Spring has now officially sprung which means, along with hopefully the advent of consistent sandal weather, the time has come to clean out the closets, wipe off the shelves, do more than just push the dog fur balls under the couch and make some hard decisions about what unneeded items need tossing.
But why stop at the tangible pile-ups in one's domain? We might all be well better served to do some assessment of other things cluttering the environment and sitting around past their useful date.
Let's start with cleaning up our language. Sequester and fiscal cliff are this year's shock and awe, overused to the point of ridiculousness particularly when a significant enough slice of the population couldn't even under threat of pain and suffering define the terms or their ramifications. These words don't necessarily warrant the garbage pile, or even a minty bar of soap in the mouth upon use, but a trip to Goodwill or some other donation center is in order. Perhaps there they can be recycled into uses that don't make the average person's eyes roll back and their brain turn off. Even better -- although about as realistic as holding onto that pair of jeans on the off chance you shed five pounds -- both political parties find common ground to avoid the need to ever warrant the terms again.
A copy of Roe v. Wade and some history lessons apparently need a strong dusting off because the recent glut of severely restrictive laws makes one wonder if current generations have grown lackadaisical in protective reproductive freedom. The masses that once would not have stood idly by while states like Arkansas and North Dakota implement fetal heartbeat laws have moved onto important struggles like gay marriage, which is laudable, but gaining rights is only half the battle. The other half is keeping them.
The garbage pail is earmarked for starlets and actors who can't get their stuff together and instead jumble up the air with their antics and all-around stupidity. Many have tried the recycling or even the personally repurposing route to no avail; now it's off to the landfill because compost just seems a little mean. This includes anybody on a show whose title includes the words "real housewives."
The reputations of way too many public figures could do with a heavy steam cleaning or even scouring to do away with the tarnish. Cases in point, disgraced cyclist Lance Armstrong, former Alameda County supervisor Nadia Lockyer and conservative Sen. Robert Menendez, chairman of the Senate Foreign Relations Committee, who rumor has it enjoys dalliances with Dominican Republic prostitutes.
One reputation that is beyond cleaning, fixing or revamping is Anna Ayala, otherwise known as the Wendy's chili lady for the infamous scheme cooked up between her and her husband to bilk the fast-food giant. After her 2005 claims of finding a severed digit in her chili were debunked as staged and she went away on a four-year vacation at the big house, Ayala hit the radar again by falsely claiming somebody else shot her son in the ankle. Seems as a felon he's not allowed to have a firearm so the logical answer is of course to finger somebody innocent.

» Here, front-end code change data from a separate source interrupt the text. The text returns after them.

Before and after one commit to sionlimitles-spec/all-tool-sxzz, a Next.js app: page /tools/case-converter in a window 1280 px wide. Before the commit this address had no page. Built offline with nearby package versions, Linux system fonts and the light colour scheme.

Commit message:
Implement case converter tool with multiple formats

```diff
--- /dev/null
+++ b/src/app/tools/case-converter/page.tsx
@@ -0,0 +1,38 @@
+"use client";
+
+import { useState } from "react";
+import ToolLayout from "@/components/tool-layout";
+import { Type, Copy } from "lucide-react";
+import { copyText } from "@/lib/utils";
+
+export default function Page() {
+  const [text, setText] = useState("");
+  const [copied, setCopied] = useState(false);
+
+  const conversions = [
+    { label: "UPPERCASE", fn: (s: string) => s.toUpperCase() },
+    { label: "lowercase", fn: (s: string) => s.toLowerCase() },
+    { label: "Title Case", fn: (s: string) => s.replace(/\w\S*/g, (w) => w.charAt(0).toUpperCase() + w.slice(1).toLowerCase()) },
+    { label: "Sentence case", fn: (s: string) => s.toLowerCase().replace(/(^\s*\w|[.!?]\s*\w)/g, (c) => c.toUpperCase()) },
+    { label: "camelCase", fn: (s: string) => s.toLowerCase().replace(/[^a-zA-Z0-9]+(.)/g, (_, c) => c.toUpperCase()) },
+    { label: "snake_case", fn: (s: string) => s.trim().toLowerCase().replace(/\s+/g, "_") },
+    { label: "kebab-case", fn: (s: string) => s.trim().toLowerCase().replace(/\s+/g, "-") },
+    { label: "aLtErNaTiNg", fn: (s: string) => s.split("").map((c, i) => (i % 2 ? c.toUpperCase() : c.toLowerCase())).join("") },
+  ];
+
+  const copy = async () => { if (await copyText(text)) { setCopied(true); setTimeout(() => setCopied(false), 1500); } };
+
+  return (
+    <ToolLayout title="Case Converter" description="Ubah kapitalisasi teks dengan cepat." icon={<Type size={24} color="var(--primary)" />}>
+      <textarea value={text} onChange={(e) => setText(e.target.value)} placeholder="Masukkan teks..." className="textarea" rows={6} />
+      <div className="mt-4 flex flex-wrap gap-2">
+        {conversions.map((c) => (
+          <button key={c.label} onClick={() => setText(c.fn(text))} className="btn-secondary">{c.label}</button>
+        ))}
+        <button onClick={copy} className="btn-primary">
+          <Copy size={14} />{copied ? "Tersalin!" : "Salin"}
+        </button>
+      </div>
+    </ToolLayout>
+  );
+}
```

Another item not even fit for a Freecycle website is the coverage and reaction to the Steubenville, Ohio rape case that riveted the court-viewing public and raised all kinds of public outrage and debate over teens, small towns, girls who drink, the football players who assault them and everybody who felt the attack was proper social media fodder.
Afterward, CNN was knocked for portraying the convicted rapists too sympathetically, Fox was slammed for broadcasting the name of a sexual assault victim and one of the boy's lawyers offered up this gem on "Piers Morgan" -- that his teenage client shouldn't be forced into lifetime registration as a sex offender because at 16 he doesn't have a fully developed brain. Lawyer Walter Madison said his client shouldn't one day at age 75 have to "explain" his younger self's actions. Hmm. State Sen. Leland Yee used a similar neurological explanation to successfully get California to eradicate life in prison without parole for juveniles but even that requires a 25-year baseline sentence.
And sometimes during a deep clean, things we all but forgot about look fresh again with the perspective of a new season. Gun legislation. The Pope. Bangs.
So grab the mop and broom and do a little sprucing up. The best part of spring cleaning is making room for a whole new year's worth of disorder.
Michelle Durand's column "Off the Beat" runs every Tuesday and Thursday. She can be reached by email: firstname.lastname@example.org or by phone (650) 344-5200 ext. 102. What do you think of this column? Send a letter to the editor: email@example.com.